To invade cells, virus must attach and interact with specific proteins produced by the host cell known as viral interacting proteins, or VIPs. The researchers found signs of adaptation in 42 different human genes encoding VIPs, suggesting the ancestors of modern East Asians were first exposed to coronaviruses over 20,000 years ago.
“We found the 42 VIPs are primarily active in the lungs—the tissue most affected by coronaviruses—and confirmed that they interact directly with the virus underlying the current pandemic,” says first author Yassine Souilmi of the University of Adelaide’s School of Biological Sciences.
In addition to the VIPs, which are located on the surface of a host cell and used by coronaviruses to enter the cell, the viruses interact with many other cellular proteins once inside.
“We found that those human genes that code for proteins that either prevent or help the virus to multiply have experienced a lot more natural selection about 25,000 years ago than you would typically expect,” Enard says.
Telltale genetic signals
The work shows that over the course of the epidemic, selection favored certain variants of human genes involved in the virus-cell interactions that could have led to a less severe disease. Studying the “tracks” left by ancient viruses can help researchers better understand how the genomes of different human populations adapted to viruses that have emerged as important drivers of human evolution.
Other independent studies have shown that mutations in VIP genes may mediate coronavirus susceptibility and also the severity of COVID-19 symptoms. And several VIPs are either currently being used in drug treatments for COVID-19 or are part of clinical trials for further drug development.

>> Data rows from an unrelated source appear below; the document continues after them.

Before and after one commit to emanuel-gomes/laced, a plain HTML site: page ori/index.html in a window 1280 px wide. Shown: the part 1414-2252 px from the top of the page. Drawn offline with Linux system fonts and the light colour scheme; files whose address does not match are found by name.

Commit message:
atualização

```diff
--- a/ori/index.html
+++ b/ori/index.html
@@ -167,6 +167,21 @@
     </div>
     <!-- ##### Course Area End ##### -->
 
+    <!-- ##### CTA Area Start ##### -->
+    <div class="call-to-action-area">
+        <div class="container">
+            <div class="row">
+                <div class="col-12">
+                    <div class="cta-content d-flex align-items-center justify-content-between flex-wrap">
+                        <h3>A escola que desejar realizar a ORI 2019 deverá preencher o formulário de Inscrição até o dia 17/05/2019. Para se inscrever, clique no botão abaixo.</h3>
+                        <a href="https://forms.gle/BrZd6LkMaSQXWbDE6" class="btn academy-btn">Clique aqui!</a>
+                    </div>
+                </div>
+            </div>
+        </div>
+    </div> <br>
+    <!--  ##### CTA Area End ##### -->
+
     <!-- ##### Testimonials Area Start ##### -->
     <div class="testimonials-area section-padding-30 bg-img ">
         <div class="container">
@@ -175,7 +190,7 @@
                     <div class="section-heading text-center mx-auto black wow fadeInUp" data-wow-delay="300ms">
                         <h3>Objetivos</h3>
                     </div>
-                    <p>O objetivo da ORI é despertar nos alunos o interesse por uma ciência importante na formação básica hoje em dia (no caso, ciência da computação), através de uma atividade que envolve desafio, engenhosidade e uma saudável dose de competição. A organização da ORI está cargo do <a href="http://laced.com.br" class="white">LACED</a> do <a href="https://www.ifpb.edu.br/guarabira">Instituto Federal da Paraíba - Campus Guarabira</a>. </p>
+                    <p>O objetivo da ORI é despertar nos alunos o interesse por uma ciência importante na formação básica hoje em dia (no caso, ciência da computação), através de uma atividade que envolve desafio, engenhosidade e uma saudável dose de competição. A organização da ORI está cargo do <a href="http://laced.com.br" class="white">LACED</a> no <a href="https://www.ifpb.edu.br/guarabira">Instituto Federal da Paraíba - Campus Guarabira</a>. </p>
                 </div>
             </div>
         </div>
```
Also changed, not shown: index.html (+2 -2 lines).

“Our past interactions with viruses have left telltale genetic signals that we can leverage to identify genes influencing infection and disease in modern populations, and can inform drug repurposing efforts and the development of new treatments,” says coauthor Ray Tobler from the University of Adelaide’s School of Biological Sciences.
“By uncovering the genes previously impacted by historical viral outbreaks, our study points to the promise of evolutionary genetic analyses as a new tool in fighting the outbreaks of the future,” Souilmi says.
The study’s authors say their research could help identify viruses that have caused epidemics in the distant past and may do so in the future. Studies like theirs help researchers compile a list of potentially dangerous viruses and then develop diagnostics, vaccines, and drugs for the event of their return.
The paper appears in Current Biology.
Source: University of Arizona